“Poland’s incumbent President Andrzej Duda has narrowly beaten challenger Rafal Trzaskowski in Sunday’s presidential vote.

The National Electoral Commission said Mr Duda had won 51.2% of the votes.

It is Poland’s slimmest presidential election victory since the end of communism in 1989.

One of the major issues of the election was the future of the country’s strained relations with the European Union.

Mr Duda is a social conservative allied with the government led by the nationalist Law and Justice (PiS) party, while Mr Trzaskowski is the socially liberal mayor of Warsaw.”

What does it mean? Well, domestically, it means that Duda will have free reign to implement his agenda in Poland for at least the next three years until there are parliamentary elections. Like all domestic agendas, there are some things to like, and some things not to like.

Duda is an interesting politician in that his platform marries a conservative approach on social issues like abortion, gay rights, and law and order, with a very left wing approach on economic issues, spending billions on social programmes to raise people out of poverty. He is deeply sceptical of the EU, and of the influence of unelected NGOs. One of the most controversial moments of the campaign was when he referred to LGBT rights as an “ideology akin to communism”. He was referring to the nexus of NGOs and international bodies promoting LGBT rights, but – understandably – many ordinary gay people took offence.

Less attractively, Duda has been persistent in his determination to weaken the independence of the judiciary and the media. Like many conservatives around the world, he sees both as liberal institutions pursuing a liberal agenda. But, at least in the case of the media, this is their right, and the closeness of the result suggests that many poles are correctly growing concerned about his authoritarian instincts.

Abroad, Duda’s victory strengthens the Polish-Hungarian axis in the European Union, which is hostile to inward migration and further European integration, so it’s a victory for eurosceptics across the continent.

In summary: A good result if you are somebody in Poland who is pro-life, or eurosceptic, or poor, or a traditionalist on social values.
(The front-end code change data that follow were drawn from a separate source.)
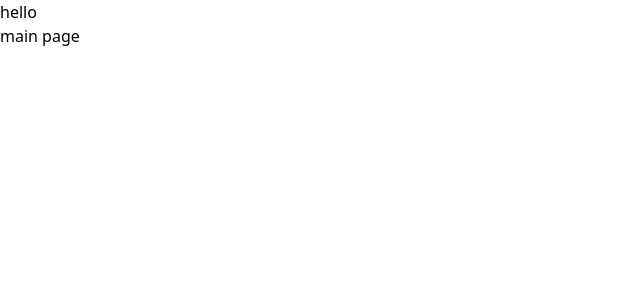
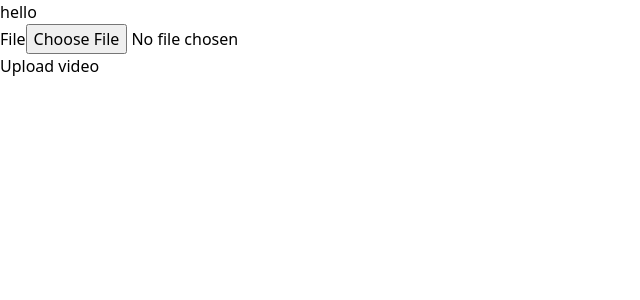
Before and after one commit to alvinaleguiojo/next13-app, a Next.js app: page / in a window 1280 px wide. Shown: the top 300 px of the page, without its empty margins (0-640 px from the left). Built offline with nearby package versions, Linux system fonts and the light colour scheme.

Commit message:
adding video uploading and streaming features

```diff
--- /dev/null
+++ b/app/[videoId]/page.tsx
@@ -0,0 +1,20 @@
+"use client";
+import { usePathname } from "next/navigation";
+export const dynamic = "force-dynamic";
+
+export default function VideoPlayer() {
+  const pathname = usePathname();
+  console.log(pathname);
+  const truncatedPath = pathname?.substring(1);
+
+  return (
+    <video
+      src={`/api/videos?videoId=${truncatedPath}`}
+      width="800px"
+      height="auto"
+      controls
+      autoPlay
+      id="video-player"
+    />
+  );
+}
--- a/app/page.tsx
+++ b/app/page.tsx
@@ -1,5 +1,65 @@
+"use client";
+import React, { useState } from "react";
+import axios, { AxiosRequestConfig } from "axios";
+
 const Home = () => {
-  return <div>main page</div>;
+  const [file, setFile] = useState<File | undefined>();
+  const [progress, setProgress] = useState(0);
+  const [error, setError] = useState<any>(null);
+  const [submitting, setSubmitting] = useState(false);
+
+  async function handleSubmit() {
+    const data = new FormData();
+
+    if (!file) return;
+
+    setSubmitting(true);
+
+    data.append("file", file);
+
+    const config: AxiosRequestConfig = {
+      onUploadProgress: function (progressEvent:any) {
+        const percentComplete = Math.round(
+          (progressEvent.loaded * 100) / progressEvent.total
+        );
+
+        setProgress(percentComplete);
+      },
+    };
+
+    try {
+      await axios.post("/api/videos", data, config);
+    } catch (e:any) {
+      setError(e.message);
+    } finally {
+      setSubmitting(false);
+      setProgress(0);
+    }
+  }
+
+  function handleSetFile(event: React.ChangeEvent<HTMLInputElement>) {
+    const files = event.target.files;
+   console.log(files);
+    if (files?.length) {
+      setFile(files[0]);
+    }
+  }
+
+  return (
+    <div>
+      {error && <p>{error}</p>}
+      {submitting && <p>{progress}%</p>}
+      <form action="POST">
+        <div>
+          <label htmlFor="file">File</label>
+          <input type="file" id="file" accept=".mp4" onChange={handleSetFile} />
+        </div>
+      </form>
+      <button onClick={handleSubmit}>Upload video</button>
+
+    </div>
+  );
 };
 
+
 export default Home;
--- a/package.json
+++ b/package.json
@@ -12,13 +12,17 @@
     "@mui/material": "^5.11.2",
     "@next-auth/supabase-adapter": "^0.2.1",
     "@supabase/supabase-js": "^2.2.3",
+    "@types/busboy": "^1.5.0",
+    "busboy": "^1.6.0",
     "encoding": "^0.1.13",
+    "multer": "^1.4.5-lts.1",
     "next": "latest",
     "next-auth": "^4.18.7",
     "react": "18.2.0",
     "react-dom": "18.2.0"
   },
   "devDependencies": {
+    "@types/multer": "^1.4.7",
     "@types/node": "18.11.3",
     "@types/react": "18.0.21",
     "@types/react-dom": "18.0.6",
--- /dev/null
+++ b/pages/api/videos.ts
@@ -0,0 +1,86 @@
+// Next.js API route support: https://nextjs.org/docs/api-routes/introduction
+import type { NextApiRequest, NextApiResponse } from "next";
+import busboy from "busboy";
+import fs from "fs";
+
+export const config = {
+  api: {
+    bodyParser: false,
+  },
+};
+
+function uploadVideoStream(req: NextApiRequest, res: NextApiResponse) {
+  const bb = busboy({ headers: req.headers });
+
+  bb.on("file", (_, file, info) => {
+    // auth-api.mp4
+    const fileName = info.filename;
+    const filePath = `./videos/${fileName}`;
+
+    const stream = fs.createWriteStream(filePath);
+
+    file.pipe(stream);
+  });
+
+  bb.on("close", () => {
+    res.writeHead(200, { Connection: "close" });
+    res.end(`That's the end`);
+  });
+
+  req.pipe(bb);
+  return;
+}
+
+const CHUNK_SIZE_IN_BYTES = 1000000; // 1 mb
+
+function getVideoStream(req: NextApiRequest, res: NextApiResponse) {
+  const range = req.headers.range;
+
+  if (!range) {
+    return res.status(400).send("Rang must be provided");
+  }
+
+  const videoId = req.query.videoId;
+
+  const videoPath = `./videos/${videoId}.mp4`;
+
+  const videoSizeInBytes = fs.statSync(videoPath).size;
+
+  const chunkStart = Number(range.replace(/\D/g, ""));
+
+  const chunkEnd = Math.min(
+    chunkStart + CHUNK_SIZE_IN_BYTES,
+    videoSizeInBytes - 1
+  );
+
+  const contentLength = chunkEnd - chunkStart + 1;
+
+  const headers = {
+    "Content-Range": `bytes ${chunkStart}-${chunkEnd}/${videoSizeInBytes}`,
+    "Accept-Ranges": "bytes",
+    "Content-Length": contentLength,
+    "Content-Type": "video/mp4",
+  };
+
+  res.writeHead(206, headers);
+  const videoStream = fs.createReadStream(videoPath, {
+    start: chunkStart,
+    end: chunkEnd,
+  });
+
+  videoStream.pipe(res);
+}
+
+export default function handler(req: NextApiRequest, res: NextApiResponse) {
+  const method = req.method;
+
+  if (method === "GET") {
+    return getVideoStream(req, res);
+  }
+
+  if (method === "POST") {
+    return uploadVideoStream(req, res);
+  }
+
+  return res.status(405).json({ error: `Method ${method} is not allowed` });
+}
--- /dev/null
+++ b/pages/videos/index.tsx
@@ -0,0 +1,62 @@
+import React, { useState } from "react";
+import axios, { AxiosRequestConfig } from "axios";
+
+const Home = () => {
+  const [file, setFile] = useState<File | undefined>();
+  const [progress, setProgress] = useState(0);
+  const [error, setError] = useState<any>(null);
+  const [submitting, setSubmitting] = useState(false);
+
+  async function handleSubmit() {
+    const data = new FormData();
+
+    if (!file) return;
+
+    setSubmitting(true);
+
+    data.append("file", file);
+
+    const config: AxiosRequestConfig = {
+      onUploadProgress: function (progressEvent: any) {
+        const percentComplete = Math.round(
+          (progressEvent.loaded * 100) / progressEvent.total
+        );
+
+        setProgress(percentComplete);
+      },
+    };
+
+    try {
+      await axios.post("/api/videos", data, config);
+    } catch (e: any) {
+      setError(e.message);
+    } finally {
+      setSubmitting(false);
+      setProgress(0);
+    }
+  }
+
+  function handleSetFile(event: React.ChangeEvent<HTMLInputElement>) {
+    const files = event.target.files;
+    console.log(files);
+    if (files?.length) {
+      setFile(files[0]);
+    }
+  }
+
+  return (
+    <div>
+      {error && <p>{error}</p>}
+      {submitting && <p>{progress}%</p>}
+      <form action="POST">
+        <div>
+          <label htmlFor="file">File</label>
+          <input type="file" id="file" accept=".mp4" onChange={handleSetFile} />
+        </div>
+      </form>
+      <button onClick={handleSubmit}>Upload video</button>
+    </div>
+  );
+};
+
+export default Home;
```
Also changed, not shown: 2 other files (tests, documents, lock files or other folders).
A bad result if you are pro-EU, left wing on abortion and gay rights, or believe in a free media and judiciary.

Update: A pole living in Ireland objects to that last sentence, pointing out that the defeated opposition candidate was, in many ways, as conservative on social issues as Duda, but more pro-European: